Heka 0.4: Dashing through your data

Rob Miller

The Mozila Services team is happy to announce the release of Heka 0.4, the latest version of our logs and metrics processing platform.

We’ve been hard at work fixing bugs and adding features (see the changelog for a full report). One of the most visible change is a complete overhaul of Heka’s internal dashboard UI. Heka’s prior dashboard UI was just a placeholder, the quickest path to exposing the requisite data, but since the previous release we’ve added a much more attractive Backbone.js-based interface with live updating and greatly improved usability. Using the DashboardOutput you’ll be able to see information on how data is flowing through Heka’s pipeline, view time series graphs generated by filters using circular buffers, and examine any other textual data (including JSON, XML, or any other format) that might be generated by a filter. We’ve been using this internally to help make sense of some of our Telemetry data; the attached screenshots show how this looks.

That’s not all we’ve been up to (see the changelog for the full details). Here are more of the highlights:

  • Heka now supports loading and parsing files from a directory (via the LogileDirectoryManagerInput), instead of requiring that all of the files be specified individually. The specified directory will be watched so new folders and files that are added will automatically start being parsed without the need to reconfigure or restart Heka.
  • We’ve added a ProcessInput that will let Heka launch external processes on the host machine, using the process’s stdout output as the input data.
  • The addition of the PayloadJsonDecoder means that you can now map data extracted from arbitrary JSON text to Heka message fields.
  • Sandboxed Lua filters now have access to LPeg (i.e. parsing expression grammar) and JSON decoding libraries, for sophisticated parsing inside your dynamic filter code.
  • The hekad config can now be specified as a directory in addition to a single file, to allow complex configurations to be spread across multiple TOML files.
  • There is now a global working directory configuration option, allowing plugins to store data relative to a root folder rather than having to maintain a full path for each plugin.
  • We’ve greatly improved our input stream parsing, now supporting multi-line records in the input data (with either token or regular expression specified delimiters). That data can come from a log file, an external process, or a TCP, UDP, or AMQP network connection.
  • Similarly, protocol buffer-encoded Heka messages are now supported whether the protobuf stream comes from a file, an external process, or one of the currently supported network protocols (TCP, UDP, AMQP).
  • It is now possible to use sandboxed Lua code in the decoding step, in addition to the filter plugins that have been supported in prior versions.
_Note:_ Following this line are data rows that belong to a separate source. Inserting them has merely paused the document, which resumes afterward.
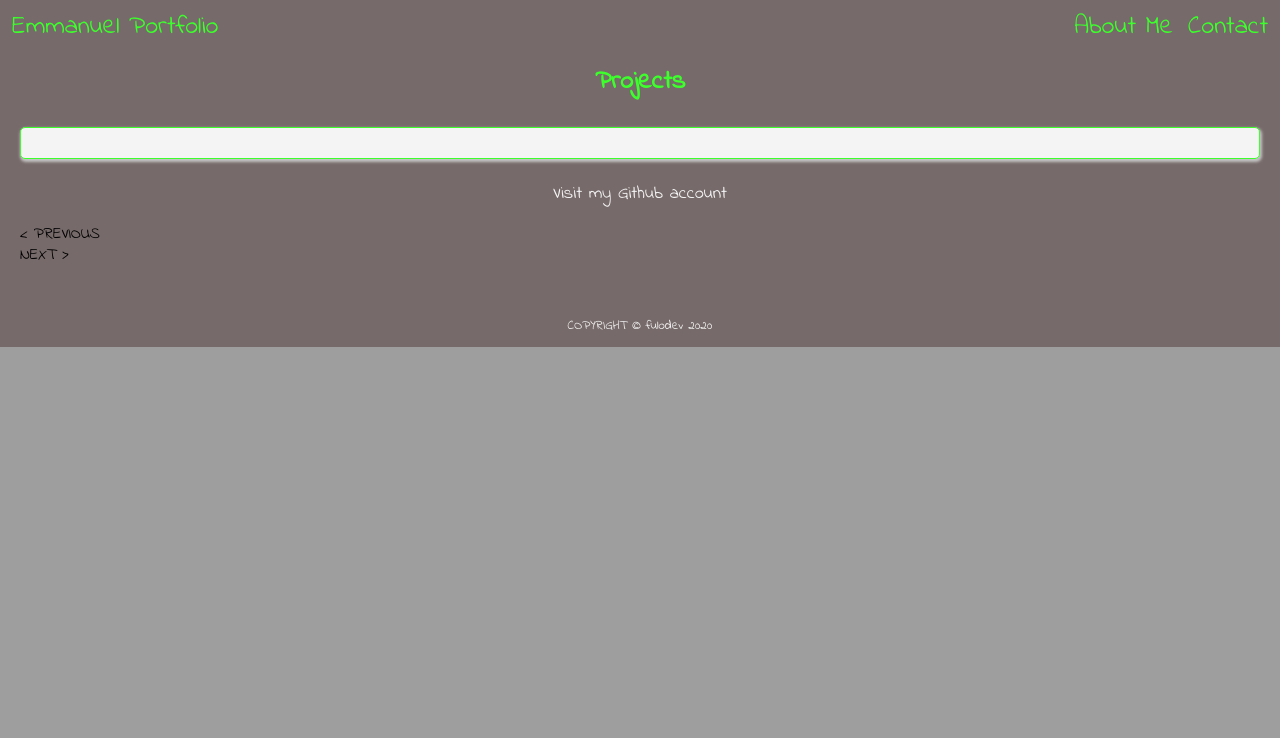
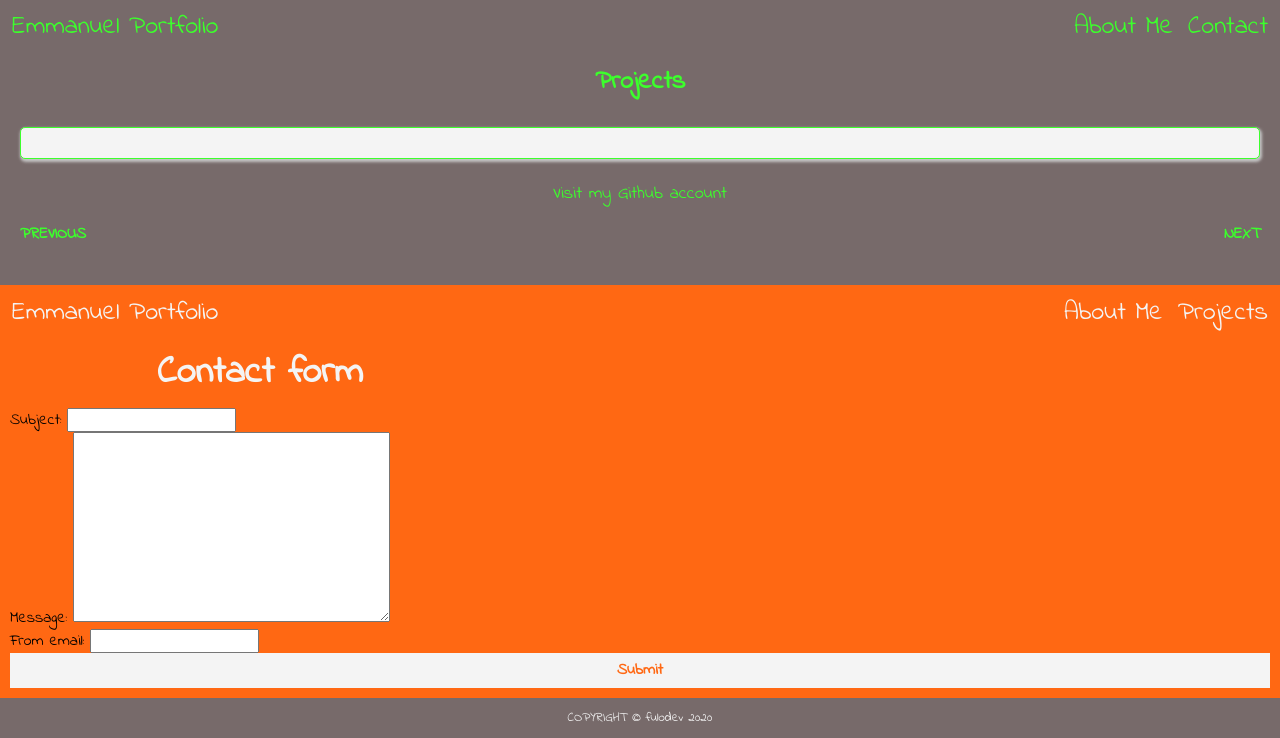
Before and after one commit to emmanueluwa/portfolio_project, a Django app: page / in a window 1280 px wide. Shown: the part 855-1593 px from the top of the page. Before the commit the page ends 1202 px from the top, so only its background shows below. Run offline with Django 3.2, Linux system fonts and the light colour scheme; data that the repository does not hold is empty.

Commit message:
adding styling for contact section

```diff
--- a/portfolio_project/static/portfolio_project/css/main.css
+++ b/portfolio_project/static/portfolio_project/css/main.css
@@ -586,12 +586,6 @@ h1 {
   padding: 10rem;
   background-color: var(--alert);
 }
-.hero1--bgimg {
-  background-image: url("{% static '../../images/hero-img-small.svg' %}");
-  background-repeat: no-repeat;
-  background-size: cover;
-  width: 100%;
-}
 .hero1 h1 {
   font-size: 26rem;
   text-align: center;
@@ -602,7 +596,7 @@ h1 {
 .hero1 p {
   font-size: 18rem;
   text-align: center;
-  color: var(--delta);
+  color: var(--alpha);
   line-height: 30rem;
   margin-bottom: 15rem;
 }
@@ -654,8 +648,10 @@ h1 {
 .paginate {
   display: flex;
   justify-content: space-between;
-  color: var(--delta);
   font-weight: bold;
+}
+.paginate li {
+  color: var(--alpha);
 }
 
 .listing {
@@ -683,4 +679,95 @@ h1 {
   padding: 12rem;
   font-size: 13rem;
   text-align: center;
+}
+
+.nav2 {
+  display: grid;
+  grid-template-columns: 1fr 1fr -webkit-min-content;
+  grid-template-columns: 1fr 1fr min-content;
+  grid-template-rows: repeat(2, -webkit-min-content);
+  grid-template-rows: repeat(2, min-content);
+  background-color: var(--gamma);
+}
+.nav2__lblock {
+  grid-row: 1/2;
+  grid-column: 1/2;
+  display: flex;
+  align-items: center;
+  padding: 12rem;
+}
+.nav2__options {
+  grid-row: 1/2;
+  grid-column: 3/4;
+  display: flex;
+  align-items: center;
+  padding: 12rem;
+}
+.nav2__options li {
+  margin-left: 15rem;
+}
+.nav2__logo {
+  color: var(--delta);
+}
+.nav2__option1 {
+  color: var(--delta);
+  white-space: nowrap;
+}
+.nav2__option2 {
+  color: var(--delta);
+}
+@media (min-width: 767px) {
+  .nav2__logo {
+    font-size: 26rem;
+  }
+  .nav2__option1 {
+    font-size: 26rem;
+  }
+  .nav2__option2 {
+    font-size: 26rem;
+  }
+}
+
+.hero2 {
+  padding: 10rem;
+  background-color: var(--gamma);
+}
+.hero2 h1 {
+  font-size: 26rem;
+  text-align: center;
+  color: var(--delta);
+  line-height: 30rem;
+  margin-bottom: 15rem;
+}
+@media (min-width: 767px) {
+  .hero2 h1 {
+    font-size: 38rem;
+    max-width: 500rem;
+    line-height: 40rem;
+  }
+}
+
+.form {
+  background-color: var(--gamma);
+}
+.form__group {
+  margin-top: 8rem;
+}
+.form__label {
+  font-size: 17rem;
+  font-weight: bold;
+  color: var(--delta);
+}
+.form__field {
+  width: 100%;
+  height: 40rem;
+  padding: 10rem;
+}
+.form__button {
+  background-color: var(--delta);
+  border: none;
+  width: 100%;
+  color: var(--gamma);
+  font-weight: bold;
+  padding: 8rem;
 }/*# sourceMappingURL=main.css.map */
--- /dev/null
+++ b/portfolio_project/static/portfolio_project/sass/components/_form.scss
@@ -0,0 +1,28 @@
+.form {
+  background-color: var(--gamma);
+
+  &__group {
+    margin-top: 8rem;
+  }
+
+  &__label {
+    font-size: 17rem;
+    font-weight: bold;
+    color: var(--delta);
+  }
+
+  &__field {
+    width: 100%;
+    height: 40rem;
+    padding: 10rem;
+  }
+
+  &__button {
+    background-color: var(--delta);
+    border: none;
+    width: 100%;
+    color: var(--gamma);
+    font-weight: bold;
+    padding: 8rem;
+  }
+}
--- a/portfolio_project/static/portfolio_project/sass/components/_hero1.scss
+++ b/portfolio_project/static/portfolio_project/sass/components/_hero1.scss
@@ -1,14 +1,6 @@
 .hero1 {
   padding: 10rem;
   background-color: var(--alert);
-
-  &--bgimg {
-    background-image: url("{% static '../../images/hero-img-small.svg' %}");
-    background-repeat: no-repeat;
-    background-size: cover;
-    width: 100%;
-    // box-shadow: 0 3000px rgba(14, 10, 10, 0.3) inset;
-  }
 
   h1 {
     font-size: 26rem;
@@ -21,16 +13,12 @@
   p {
     font-size: 18rem;
     text-align: center;
-    color: var(--delta);
+    color: var(--alpha);
     line-height: 30rem;
     margin-bottom: 15rem;
   }
 
   // @include respond-to("small") {
-  //   &__wrap {
-  //     max-width: 895rem;
-  //     margin: 10rem auto;
-  //   }
 
   //   h1 {
   //     font-size: 38rem;
--- /dev/null
+++ b/portfolio_project/static/portfolio_project/sass/components/_hero2.scss
@@ -0,0 +1,20 @@
+.hero2 {
+  padding: 10rem;
+  background-color: var(--gamma);
+
+  h1 {
+    font-size: 26rem;
+    text-align: center;
+    color: var(--delta);
+    line-height: 30rem;
+    margin-bottom: 15rem;
+  }
+
+  @include respond-to("small") {
+    h1 {
+      font-size: 38rem;
+      max-width: 500rem;
+      line-height: 40rem;
+    }
+  }
+}
--- /dev/null
+++ b/portfolio_project/static/portfolio_project/sass/components/_nav2.scss
@@ -0,0 +1,55 @@
+.nav2 {
+  display: grid;
+  grid-template-columns: 1fr 1fr min-content;
+  grid-template-rows: repeat(2, min-content);
+
+  background-color: var(--gamma);
+
+  &__lblock {
+    grid-row: 1/2;
+    grid-column: 1/2;
+
+    display: flex;
+    align-items: center;
+    padding: 12rem;
+  }
+
+  &__options {
+    grid-row: 1/2;
+    grid-column: 3/4;
+
+    display: flex;
+    align-items: center;
+    padding: 12rem;
+    li {
+      margin-left: 15rem;
+    }
+  }
+
+  &__logo {
+    color: var(--delta);
+  }
+
+  &__option1 {
+    color: var(--delta);
+    white-space: nowrap;
+  }
+
+  &__option2 {
+    color: var(--delta);
+  }
+
+  @include respond-to("small") {
+    &__logo {
+      font-size: 26rem;
+    }
+
+    &__option1 {
+      font-size: 26rem;
+    }
+
+    &__option2 {
+      font-size: 26rem;
+    }
+  }
+}
--- a/portfolio_project/static/portfolio_project/sass/components/_paginate.scss
+++ b/portfolio_project/static/portfolio_project/sass/components/_paginate.scss
@@ -1,6 +1,9 @@
 .paginate {
   display: flex;
   justify-content: space-between;
-  color: var(--delta);
   font-weight: bold;
+
+  li {
+    color: var(--alpha);
+  }
 }
--- a/portfolio_project/static/portfolio_project/sass/main.scss
+++ b/portfolio_project/static/portfolio_project/sass/main.scss
@@ -20,3 +20,6 @@
 @import "components/_paginate.scss";
 @import "components/_listing.scss";
 @import "components/_footer.scss";
+@import "components/_nav2.scss";
+@import "components/_hero2.scss";
+@import "components/_form.scss";
--- a/portfolio_project/template/portfolio_project/home.html
+++ b/portfolio_project/template/portfolio_project/home.html
@@ -27,7 +27,7 @@
         <div class="hero__wrap">
             <h1>Python(Django) Developer</h1>
             <p>Software Engineering challenges the way we think in order to solve problems, using tools, previous knowledge and
-            documentation available to us. The possiblilities with Software are pretty much endless.<br>
+            documentation available to us. The possibilities with Software are pretty much endless.<br>
             <br>
             The freedom as well as it’s challenges are what excite me and encourage me to continue learning.</p>
             <div class="container">
@@ -62,7 +62,7 @@
             <li class="nav1__logo"><a href=""></a>Emmanuel Portfolio</li>
         </ul>
         <ul class="nav1__options">
-            <li class="nav1__option1"><a href="home.html">About Me</a></li>
+            <li class="nav1__option1"><a href="/">About Me</a></li>
             <li class="nav1__option2"><a href="">Contact</a></li>
         </ul>
     </nav>
@@ -83,15 +83,39 @@
                         </div>
                         <p class="listing__github" href="github.com">Visit my Github account</p>
 
-                        <ul class="toggle">
-                            <li>
-                                < PREVIOUS</li>
-                            <li>NEXT ></li>
+                        <ul class="paginate">
+                            <li> PREVIOUS </li>
+
+                            <li>NEXT </li>
                         </ul>
                     </section>
                 </div>
     </div>
 
+    <nav class="nav2">
+        <ul class="nav2__lblock">
+            <li class="nav2__logo"><a href=""></a>Emmanuel Portfolio</li>
+        </ul>
+        <ul class="nav2__options">
+            <li class="nav2__option1"><a href="/">About Me</a></li>
+            <li class="nav2__option2"><a href="">Projects</a></li>
+        </ul>
+    </nav>
+
+    <div class="hero2">
+        <h1>Contact form</h1>
+        <div class="form">
+            <div class="form__group">
+                <!-- <label class="form_label"> -->
+                <!-- <input class="form__field" method="POST"> -->
+                    {% csrf_token %}
+                    {{ form.as_p }}
+                    <button class="form__button" type="submit">Submit</button>
+                <!-- </input> -->
+                <!-- </label> -->
+            </div>
+        </div>
+    </div>
 
 
 
```
Also changed, not shown: 1 other file.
As always, we love to hear your feedback. Please join us on the Heka mailing list (highly recommended for all Heka users) and in the #heka IRC channel on irc.mozilla.org, and follow the code, submit bugs, and make suggestions on Github.

Heka Health Report
Heka Health Report
Heka Sandboxes
Heka Sandboxes
Sandbox CBuf Output
Sandbox CBuf Output